▸ YOUR ASSIGNMENT
Reproduce each line from the records that holds "diagram".

**** EXERCISE MATERIAL ****

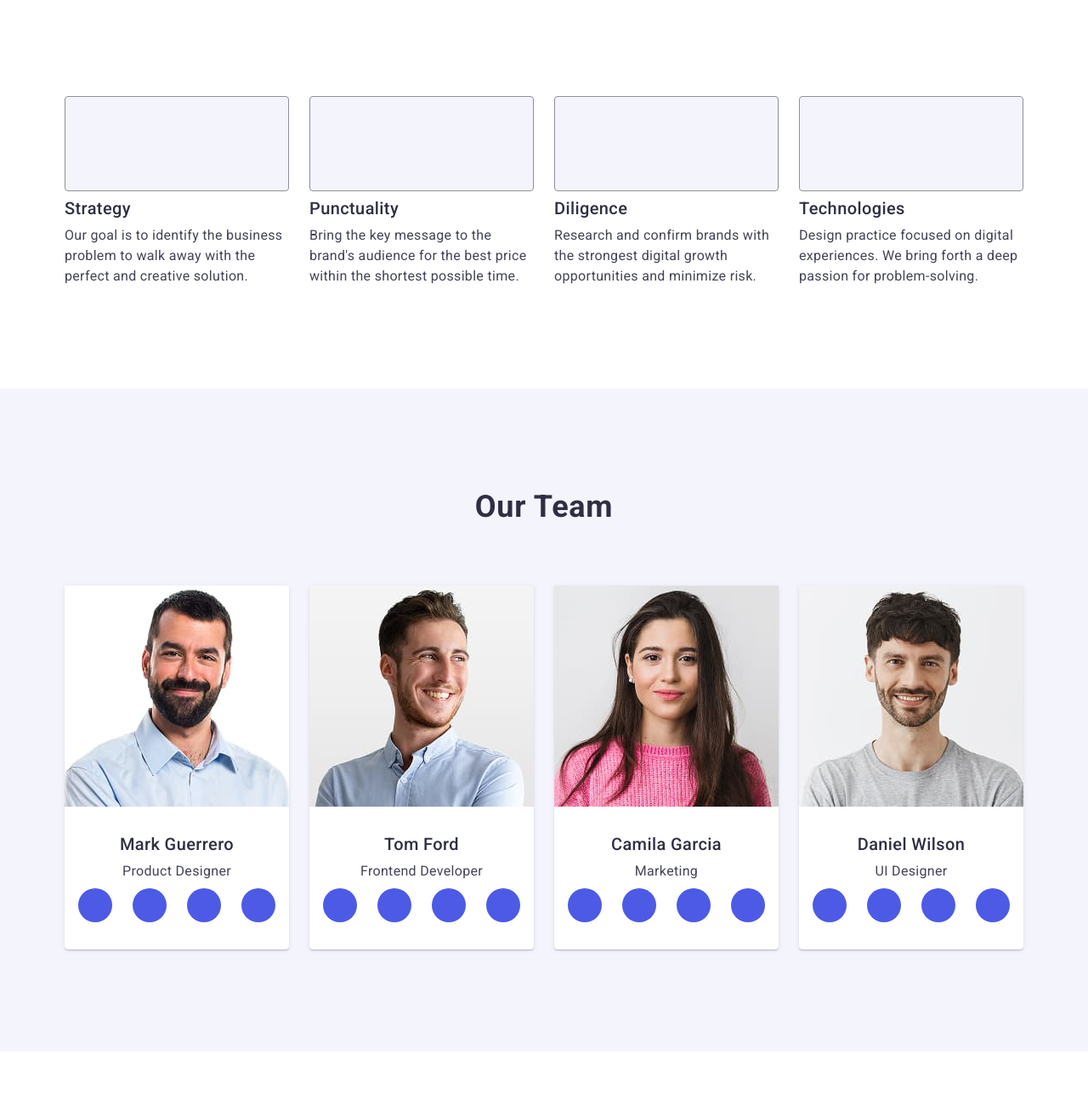
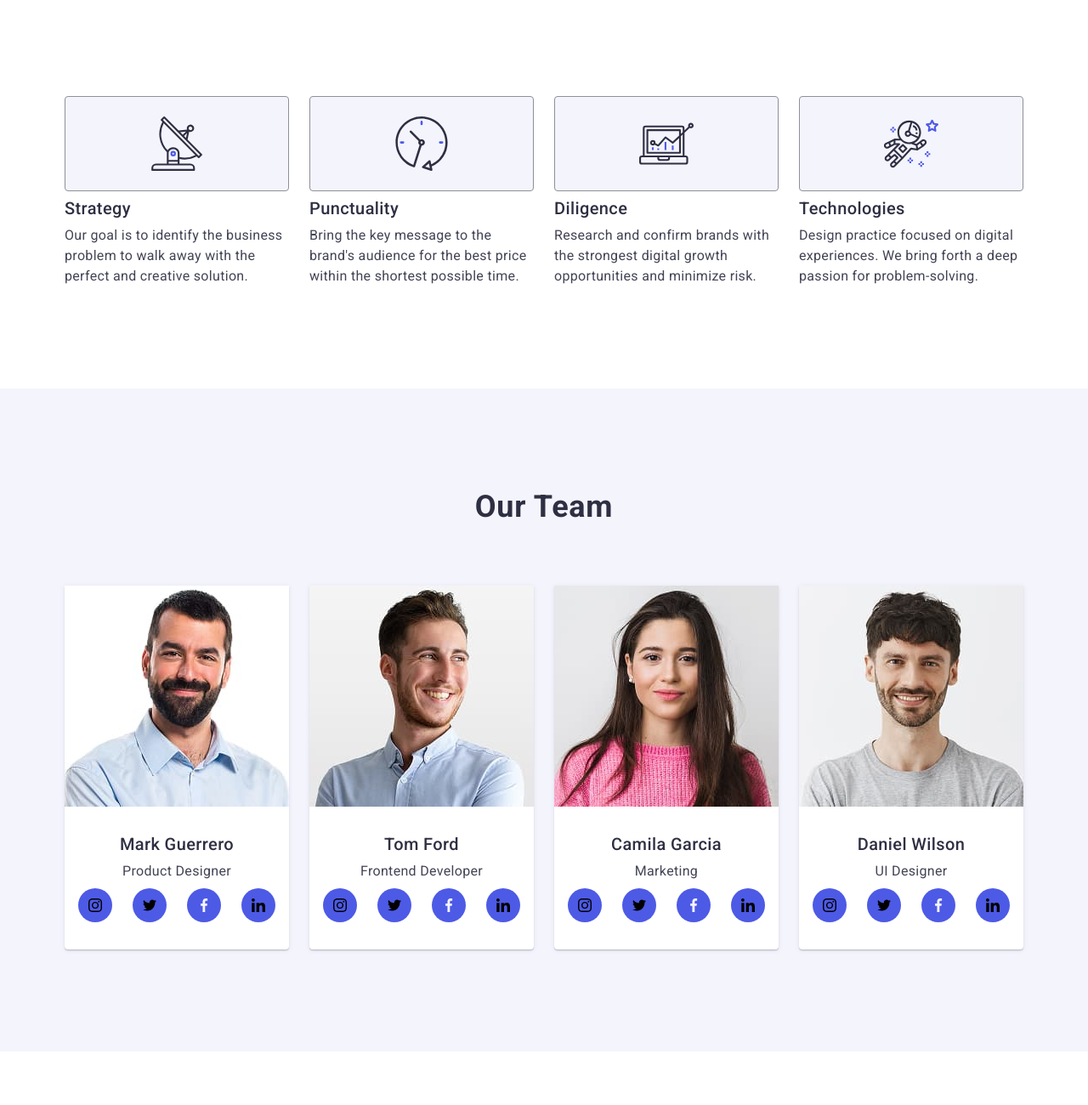
Before and after one commit to mintjam69/goit-markup-hw-05, a plain HTML site: page index.html in a window 1280 px wide. Shown: the part 680-1980 px from the top of the page at 85% size. Drawn offline with nearby package versions, Linux system fonts and the light colour scheme.

Commit message:
rename icon

```diff
--- a/index.html
+++ b/index.html
@@ -75,7 +75,7 @@
             <li class="features-item">
               <div class="icon-wraper">
                 <svg width="64" height="64">
-                  <use href="./images/icons.svg#icon-antenna-1"></use>
+                  <use href="./images/icons.svg#icon-antenna"></use>
                 </svg>
               </div>
               <h3 class="heading-three">Strategy</h3>
@@ -87,7 +87,7 @@
             <li class="features-item">
               <div class="icon-wraper">
                 <svg width="64" height="64">
-                  <use href="./images/icons.svg#icon-clock-1"></use>
+                  <use href="./images/icons.svg#icon-clock"></use>
                 </svg>
               </div>
               <h3 class="heading-three">Punctuality</h3>
@@ -99,7 +99,7 @@
             <li class="features-item">
               <div class="icon-wraper">
                 <svg width="64" height="64">
-                  <use href="./images/icons.svg#icon-diagram-1"></use>
+                  <use href="./images/icons.svg#icon-diagram"></use>
                 </svg>
               </div>
               <h3 class="heading-three">Diligence</h3>
@@ -111,7 +111,7 @@
             <li class="features-item">
               <div class="icon-wraper">
                 <svg width="64" height="64">
-                  <use href="./images/icons.svg#icon-astronaut-1"></use>
+                  <use href="./images/icons.svg#icon-astronaut"></use>
                 </svg>
               </div>
               <h3 class="heading-three">Technologies</h3>
@@ -144,28 +144,28 @@
                   <li class="social-link-item">
                     <a href="" class="social-link">
                       <svg width="16" height="16" class="icon">
-                        <use href="./images/icons.svg#icon-instagram-2"></use>
+                        <use href="./images/icons.svg#icon-instagram"></use>
                       </svg>
                     </a>
                   </li>
                   <li class="social-link-item">
                     <a href="" class="social-link">
                       <svg width="16" height="16" class="icon">
-                        <use href="./images/icons.svg#icon-twitter-1"></use>
+                        <use href="./images/icons.svg#icon-twitter"></use>
                       </svg>
                     </a>
                   </li>
                   <li class="social-link-item">
                     <a href="" class="social-link">
                       <svg width="16" height="16" class="icon">
-                        <use href="./images/icons.svg#icon-facebook-1"></use>
+                        <use href="./images/icons.svg#icon-facebook"></use>
                       </svg>
                     </a>
                   </li>
                   <li class="social-link-item">
                     <a href="" class="social-link">
                       <svg width="16" height="16" class="icon">
-                        <use href="./images/icons.svg#icon-linkedin-1"></use>
+                        <use href="./images/icons.svg#icon-linkedin"></use>
                       </svg>
                     </a>
                   </li>
@@ -186,28 +186,28 @@
                   <li class="social-link-item">
                     <a href="" class="social-link">
                       <svg width="16" height="16" class="icon">
-                        <use href="./images/icons.svg#icon-instagram-2"></use>
+                        <use href="./images/icons.svg#icon-instagram"></use>
                       </svg>
                     </a>
                   </li>
                   <li class="social-link-item">
                     <a href="" class="social-link">
                       <svg width="16" height="16" class="icon">
-                        <use href="./images/icons.svg#icon-twitter-1"></use>
+                        <use href="./images/icons.svg#icon-twitter"></use>
                       </svg>
                     </a>
                   </li>
                   <li class="social-link-item">
                     <a href="" class="social-link">
                       <svg width="16" height="16" class="icon">
-                        <use href="./images/icons.svg#icon-facebook-1"></use>
+                        <use href="./images/icons.svg#icon-facebook"></use>
                       </svg>
                     </a>
                   </li>
                   <li class="social-link-item">
                     <a href="" class="social-link">
                       <svg width="16" height="16" class="icon">
-                        <use href="./images/icons.svg#icon-linkedin-1"></use>
+                        <use href="./images/icons.svg#icon-linkedin"></use>
                       </svg>
                     </a>
                   </li>
@@ -228,28 +228,28 @@
                   <li class="social-link-item">
                     <a href="" class="social-link">
                       <svg width="16" height="16" class="icon">
-                        <use href="./images/icons.svg#icon-instagram-2"></use>
+                        <use href="./images/icons.svg#icon-instagram"></use>
                       </svg>
                     </a>
                   </li>
                   <li class="social-link-item">
                     <a href="" class="social-link">
                       <svg width="16" height="16" class="icon">
-                        <use href="./images/icons.svg#icon-twitter-1"></use>
+                        <use href="./images/icons.svg#icon-twitter"></use>
                       </svg>
                     </a>
                   </li>
                   <li class="social-link-item">
                     <a href="" class="social-link">
                       <svg width="16" height="16" class="icon">
-                        <use href="./images/icons.svg#icon-facebook-1"></use>
+                        <use href="./images/icons.svg#icon-facebook"></use>
                       </svg>
                     </a>
                   </li>
                   <li class="social-link-item">
                     <a href="" class="social-link">
                       <svg width="16" height="16" class="icon">
-                        <use href="./images/icons.svg#icon-linkedin-1"></use>
+                        <use href="./images/icons.svg#icon-linkedin"></use>
                       </svg>
                     </a>
                   </li>
@@ -270,28 +270,28 @@
                   <li class="social-link-item">
                     <a href="" class="social-link">
                       <svg width="16" height="16" class="icon">
-                        <use href="./images/icons.svg#icon-instagram-2"></use>
+                        <use href="./images/icons.svg#icon-instagram"></use>
                       </svg>
                     </a>
                   </li>
                   <li class="social-link-item">
                     <a href="" class="social-link">
                       <svg width="16" height="16" class="icon">
-                        <use href="./images/icons.svg#icon-twitter-1"></use>
+                        <use href="./images/icons.svg#icon-twitter"></use>
                       </svg>
                     </a>
                   </li>
                   <li class="social-link-item">
                     <a href="" class="social-link">
                       <svg width="16" height="16" class="icon">
-                        <use href="./images/icons.svg#icon-facebook-1"></use>
+                        <use href="./images/icons.svg#icon-facebook"></use>
                       </svg>
                     </a>
                   </li>
                   <li class="social-link-item">
                     <a href="" class="social-link">
                       <svg width="16" height="16" class="icon">
-                        <use href="./images/icons.svg#icon-linkedin-1"></use>
+                        <use href="./images/icons.svg#icon-linkedin"></use>
                       </svg>
                     </a>
                   </li>
@@ -439,28 +439,28 @@
             <li class="social-link-item">
               <a href="" class="social-link">
                 <svg width="24" height="24" class="icon">
-                  <use href="./images/icons.svg#icon-instagram-2"></use>
+                  <use href="./images/icons.svg#icon-instagram"></use>
                 </svg>
               </a>
             </li>
             <li class="social-link-item">
               <a href="" class="social-link">
                 <svg width="24" height="24" class="icon">
-                  <use href="./images/icons.svg#icon-twitter-1"></use>
+                  <use href="./images/icons.svg#icon-twitter"></use>
                 </svg>
               </a>
             </li>
             <li class="social-link-item">
               <a href="" class="social-link">
                 <svg width="24" height="24" class="icon">
-                  <use href="./images/icons.svg#icon-facebook-1"></use>
+                  <use href="./images/icons.svg#icon-facebook"></use>
                 </svg>
               </a>
             </li>
             <li class="social-link-item">
               <a href="" class="social-link">
                 <svg width="24" height="24" class="icon">
-                  <use href="./images/icons.svg#icon-linkedin-1"></use>
+                  <use href="./images/icons.svg#icon-linkedin"></use>
                 </svg>
               </a>
             </li>
```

****

▸ TASK OUTPUT
-                  <use href="./images/icons.svg#icon-diagram-1"></use>
+                  <use href="./images/icons.svg#icon-diagram"></use>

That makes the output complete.